### Records provided ###

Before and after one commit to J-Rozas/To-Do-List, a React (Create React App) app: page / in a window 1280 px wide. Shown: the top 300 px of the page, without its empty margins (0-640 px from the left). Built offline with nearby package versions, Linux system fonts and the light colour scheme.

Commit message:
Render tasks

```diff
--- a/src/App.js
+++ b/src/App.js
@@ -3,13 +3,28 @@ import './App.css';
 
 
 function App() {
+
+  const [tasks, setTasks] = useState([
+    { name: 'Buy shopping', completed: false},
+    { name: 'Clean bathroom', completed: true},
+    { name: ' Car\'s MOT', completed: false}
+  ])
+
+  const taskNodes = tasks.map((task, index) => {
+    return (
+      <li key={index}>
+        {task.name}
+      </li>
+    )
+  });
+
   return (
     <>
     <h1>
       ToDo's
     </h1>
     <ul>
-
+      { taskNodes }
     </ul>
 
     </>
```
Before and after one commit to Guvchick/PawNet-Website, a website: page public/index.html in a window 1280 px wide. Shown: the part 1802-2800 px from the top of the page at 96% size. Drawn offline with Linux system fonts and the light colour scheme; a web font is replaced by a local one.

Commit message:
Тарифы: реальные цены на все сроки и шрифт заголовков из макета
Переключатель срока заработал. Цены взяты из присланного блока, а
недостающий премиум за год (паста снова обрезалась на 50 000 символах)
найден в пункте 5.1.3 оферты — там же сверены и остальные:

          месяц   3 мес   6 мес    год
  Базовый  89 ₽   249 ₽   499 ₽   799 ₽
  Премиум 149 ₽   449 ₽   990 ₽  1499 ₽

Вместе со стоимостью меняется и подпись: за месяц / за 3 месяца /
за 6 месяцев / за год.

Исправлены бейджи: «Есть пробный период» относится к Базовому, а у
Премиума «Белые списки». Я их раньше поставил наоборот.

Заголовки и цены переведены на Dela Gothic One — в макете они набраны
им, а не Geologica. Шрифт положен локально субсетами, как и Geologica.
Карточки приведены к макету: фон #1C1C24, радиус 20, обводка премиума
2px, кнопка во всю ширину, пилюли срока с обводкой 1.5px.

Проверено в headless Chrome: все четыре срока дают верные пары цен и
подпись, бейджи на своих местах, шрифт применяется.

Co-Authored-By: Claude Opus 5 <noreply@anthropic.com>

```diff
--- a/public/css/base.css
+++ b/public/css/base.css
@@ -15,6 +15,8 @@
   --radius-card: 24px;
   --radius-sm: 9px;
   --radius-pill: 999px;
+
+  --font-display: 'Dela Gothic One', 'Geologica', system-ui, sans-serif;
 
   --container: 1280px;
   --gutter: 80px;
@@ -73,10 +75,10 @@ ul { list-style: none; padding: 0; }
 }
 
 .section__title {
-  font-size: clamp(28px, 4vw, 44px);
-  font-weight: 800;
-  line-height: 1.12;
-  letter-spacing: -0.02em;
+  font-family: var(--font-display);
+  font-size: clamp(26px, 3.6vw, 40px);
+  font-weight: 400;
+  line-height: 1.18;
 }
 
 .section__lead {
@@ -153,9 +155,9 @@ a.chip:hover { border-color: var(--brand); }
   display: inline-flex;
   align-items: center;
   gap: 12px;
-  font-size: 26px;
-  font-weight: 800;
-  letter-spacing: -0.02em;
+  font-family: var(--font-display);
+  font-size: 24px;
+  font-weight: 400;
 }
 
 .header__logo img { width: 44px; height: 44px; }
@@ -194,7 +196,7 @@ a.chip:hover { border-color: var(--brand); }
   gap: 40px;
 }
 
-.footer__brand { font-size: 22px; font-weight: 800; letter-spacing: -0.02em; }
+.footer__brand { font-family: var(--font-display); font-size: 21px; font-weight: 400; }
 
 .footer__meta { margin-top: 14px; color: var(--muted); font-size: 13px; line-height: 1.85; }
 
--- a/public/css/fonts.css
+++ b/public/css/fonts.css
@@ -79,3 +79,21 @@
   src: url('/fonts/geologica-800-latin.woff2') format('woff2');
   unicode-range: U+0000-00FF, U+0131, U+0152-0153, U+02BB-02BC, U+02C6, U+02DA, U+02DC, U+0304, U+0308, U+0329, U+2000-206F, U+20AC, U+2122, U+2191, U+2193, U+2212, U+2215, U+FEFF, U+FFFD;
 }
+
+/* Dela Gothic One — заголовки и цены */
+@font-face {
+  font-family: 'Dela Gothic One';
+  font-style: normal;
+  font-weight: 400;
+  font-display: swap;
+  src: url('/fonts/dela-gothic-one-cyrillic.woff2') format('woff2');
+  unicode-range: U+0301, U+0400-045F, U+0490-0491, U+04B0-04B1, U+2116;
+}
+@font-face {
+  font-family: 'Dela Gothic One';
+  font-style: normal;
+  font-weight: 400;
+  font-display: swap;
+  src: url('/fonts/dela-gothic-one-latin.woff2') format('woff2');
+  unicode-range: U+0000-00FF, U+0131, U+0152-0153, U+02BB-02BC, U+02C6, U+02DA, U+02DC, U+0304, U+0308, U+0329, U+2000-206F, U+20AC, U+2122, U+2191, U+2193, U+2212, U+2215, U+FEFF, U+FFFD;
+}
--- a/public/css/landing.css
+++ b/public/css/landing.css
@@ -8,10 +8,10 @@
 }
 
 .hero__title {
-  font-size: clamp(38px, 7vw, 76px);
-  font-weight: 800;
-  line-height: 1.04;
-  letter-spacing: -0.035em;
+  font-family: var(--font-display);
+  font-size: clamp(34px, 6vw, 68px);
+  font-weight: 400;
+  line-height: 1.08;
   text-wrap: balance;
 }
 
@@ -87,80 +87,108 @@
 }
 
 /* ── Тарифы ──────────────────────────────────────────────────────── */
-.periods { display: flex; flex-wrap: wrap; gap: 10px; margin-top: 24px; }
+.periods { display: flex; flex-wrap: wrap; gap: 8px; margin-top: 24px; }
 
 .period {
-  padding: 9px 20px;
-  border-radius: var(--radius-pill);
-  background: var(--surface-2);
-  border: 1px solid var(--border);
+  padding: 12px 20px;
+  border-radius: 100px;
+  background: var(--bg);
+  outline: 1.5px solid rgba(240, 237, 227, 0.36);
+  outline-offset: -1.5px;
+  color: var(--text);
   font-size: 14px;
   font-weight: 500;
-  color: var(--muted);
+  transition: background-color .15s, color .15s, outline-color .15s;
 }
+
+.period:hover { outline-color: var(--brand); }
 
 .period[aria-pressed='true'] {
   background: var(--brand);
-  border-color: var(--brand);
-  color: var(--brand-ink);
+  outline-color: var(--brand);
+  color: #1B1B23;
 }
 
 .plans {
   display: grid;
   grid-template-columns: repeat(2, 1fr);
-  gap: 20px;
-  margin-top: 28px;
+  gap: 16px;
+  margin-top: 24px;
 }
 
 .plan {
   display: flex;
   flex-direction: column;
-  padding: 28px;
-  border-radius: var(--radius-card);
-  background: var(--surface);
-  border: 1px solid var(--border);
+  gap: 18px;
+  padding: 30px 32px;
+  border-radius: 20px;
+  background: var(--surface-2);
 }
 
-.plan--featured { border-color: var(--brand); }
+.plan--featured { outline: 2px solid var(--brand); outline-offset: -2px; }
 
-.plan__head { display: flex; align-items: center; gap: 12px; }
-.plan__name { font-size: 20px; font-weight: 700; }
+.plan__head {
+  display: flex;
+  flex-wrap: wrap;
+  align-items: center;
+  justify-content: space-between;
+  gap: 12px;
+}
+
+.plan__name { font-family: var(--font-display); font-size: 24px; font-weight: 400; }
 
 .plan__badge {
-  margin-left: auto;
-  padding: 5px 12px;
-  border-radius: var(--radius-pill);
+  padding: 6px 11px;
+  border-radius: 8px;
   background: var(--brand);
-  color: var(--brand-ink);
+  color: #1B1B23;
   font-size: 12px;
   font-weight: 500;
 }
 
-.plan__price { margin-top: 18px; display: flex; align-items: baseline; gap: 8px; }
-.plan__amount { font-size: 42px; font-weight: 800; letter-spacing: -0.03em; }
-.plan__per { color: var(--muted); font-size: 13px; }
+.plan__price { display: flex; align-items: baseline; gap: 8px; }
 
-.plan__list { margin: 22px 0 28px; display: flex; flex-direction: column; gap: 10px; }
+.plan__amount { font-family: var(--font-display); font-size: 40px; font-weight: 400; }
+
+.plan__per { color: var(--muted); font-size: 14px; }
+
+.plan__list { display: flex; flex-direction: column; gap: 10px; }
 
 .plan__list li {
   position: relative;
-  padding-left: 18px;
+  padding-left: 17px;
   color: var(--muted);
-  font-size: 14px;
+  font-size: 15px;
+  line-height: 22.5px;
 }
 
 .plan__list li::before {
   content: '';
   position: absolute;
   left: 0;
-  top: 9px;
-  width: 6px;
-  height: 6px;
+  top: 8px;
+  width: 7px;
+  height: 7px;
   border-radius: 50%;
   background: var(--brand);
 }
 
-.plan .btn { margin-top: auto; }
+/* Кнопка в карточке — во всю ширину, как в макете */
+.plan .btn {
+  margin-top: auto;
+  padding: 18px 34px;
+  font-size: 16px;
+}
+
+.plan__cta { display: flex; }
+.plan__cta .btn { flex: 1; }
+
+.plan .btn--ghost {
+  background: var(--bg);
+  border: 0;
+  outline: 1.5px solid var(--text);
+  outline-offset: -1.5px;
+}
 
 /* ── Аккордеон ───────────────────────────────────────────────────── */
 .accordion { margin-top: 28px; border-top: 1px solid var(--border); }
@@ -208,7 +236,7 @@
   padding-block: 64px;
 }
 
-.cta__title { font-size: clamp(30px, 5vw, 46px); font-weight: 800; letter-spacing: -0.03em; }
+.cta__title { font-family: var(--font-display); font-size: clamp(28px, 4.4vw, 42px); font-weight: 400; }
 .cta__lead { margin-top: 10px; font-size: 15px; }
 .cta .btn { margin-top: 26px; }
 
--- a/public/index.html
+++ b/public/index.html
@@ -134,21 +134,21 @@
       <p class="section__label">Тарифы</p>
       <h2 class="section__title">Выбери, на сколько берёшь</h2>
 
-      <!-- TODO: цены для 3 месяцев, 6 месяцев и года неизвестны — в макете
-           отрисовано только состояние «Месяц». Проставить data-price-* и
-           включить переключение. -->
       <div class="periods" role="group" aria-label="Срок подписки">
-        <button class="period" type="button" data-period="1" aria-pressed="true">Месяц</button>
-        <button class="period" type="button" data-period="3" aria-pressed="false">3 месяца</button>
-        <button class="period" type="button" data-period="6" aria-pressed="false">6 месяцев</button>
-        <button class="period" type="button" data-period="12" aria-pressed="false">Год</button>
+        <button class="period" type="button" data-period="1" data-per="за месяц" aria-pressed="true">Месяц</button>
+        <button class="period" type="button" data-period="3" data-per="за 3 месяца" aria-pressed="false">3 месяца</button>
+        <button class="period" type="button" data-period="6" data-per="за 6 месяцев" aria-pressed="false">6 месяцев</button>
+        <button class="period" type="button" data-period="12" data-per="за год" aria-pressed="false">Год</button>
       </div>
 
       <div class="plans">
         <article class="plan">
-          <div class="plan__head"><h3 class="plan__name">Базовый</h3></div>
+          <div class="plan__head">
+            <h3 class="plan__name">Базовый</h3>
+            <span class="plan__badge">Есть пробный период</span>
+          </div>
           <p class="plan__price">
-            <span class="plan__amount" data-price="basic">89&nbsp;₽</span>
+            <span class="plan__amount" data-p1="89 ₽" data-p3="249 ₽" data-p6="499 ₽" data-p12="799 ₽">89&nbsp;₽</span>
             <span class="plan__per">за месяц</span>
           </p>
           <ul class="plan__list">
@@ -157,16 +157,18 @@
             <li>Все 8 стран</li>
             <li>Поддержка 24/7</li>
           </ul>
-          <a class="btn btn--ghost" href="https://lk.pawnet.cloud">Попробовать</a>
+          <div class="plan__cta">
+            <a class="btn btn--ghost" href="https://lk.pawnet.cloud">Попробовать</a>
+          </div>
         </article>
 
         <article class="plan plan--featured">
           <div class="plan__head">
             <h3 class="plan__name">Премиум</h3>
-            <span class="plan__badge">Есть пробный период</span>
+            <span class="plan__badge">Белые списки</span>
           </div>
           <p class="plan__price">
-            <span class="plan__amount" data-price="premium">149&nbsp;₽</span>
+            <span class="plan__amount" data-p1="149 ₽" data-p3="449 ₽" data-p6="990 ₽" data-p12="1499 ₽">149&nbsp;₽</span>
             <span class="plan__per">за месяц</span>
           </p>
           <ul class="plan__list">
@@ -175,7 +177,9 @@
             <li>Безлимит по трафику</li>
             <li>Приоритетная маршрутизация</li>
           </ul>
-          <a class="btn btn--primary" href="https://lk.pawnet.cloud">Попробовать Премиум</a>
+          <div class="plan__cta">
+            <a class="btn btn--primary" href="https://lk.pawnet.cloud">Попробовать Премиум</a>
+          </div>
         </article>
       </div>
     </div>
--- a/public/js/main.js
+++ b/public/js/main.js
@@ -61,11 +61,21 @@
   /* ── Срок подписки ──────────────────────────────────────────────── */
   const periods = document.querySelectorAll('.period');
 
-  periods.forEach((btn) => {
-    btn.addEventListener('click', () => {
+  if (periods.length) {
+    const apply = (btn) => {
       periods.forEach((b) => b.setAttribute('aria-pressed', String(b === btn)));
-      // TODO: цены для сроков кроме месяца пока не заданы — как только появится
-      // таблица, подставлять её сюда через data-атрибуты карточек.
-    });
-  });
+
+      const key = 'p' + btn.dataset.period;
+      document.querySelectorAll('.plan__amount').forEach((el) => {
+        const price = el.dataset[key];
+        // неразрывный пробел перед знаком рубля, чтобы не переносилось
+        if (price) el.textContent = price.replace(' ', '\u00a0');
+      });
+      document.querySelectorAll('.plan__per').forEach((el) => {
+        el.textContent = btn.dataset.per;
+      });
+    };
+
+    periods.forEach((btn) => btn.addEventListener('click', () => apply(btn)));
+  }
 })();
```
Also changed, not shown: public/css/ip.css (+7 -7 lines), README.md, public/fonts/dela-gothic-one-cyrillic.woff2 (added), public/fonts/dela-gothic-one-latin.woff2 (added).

###

• Exercise details
Among the records, find each line where the word "items" occurs, and copy it.

• Solved exercise
   align-items: center;
-.plan__head { display: flex; align-items: center; gap: 12px; }
+  align-items: center;
-.plan__price { margin-top: 18px; display: flex; align-items: baseline; gap: 8px; }
+.plan__price { display: flex; align-items: baseline; gap: 8px; }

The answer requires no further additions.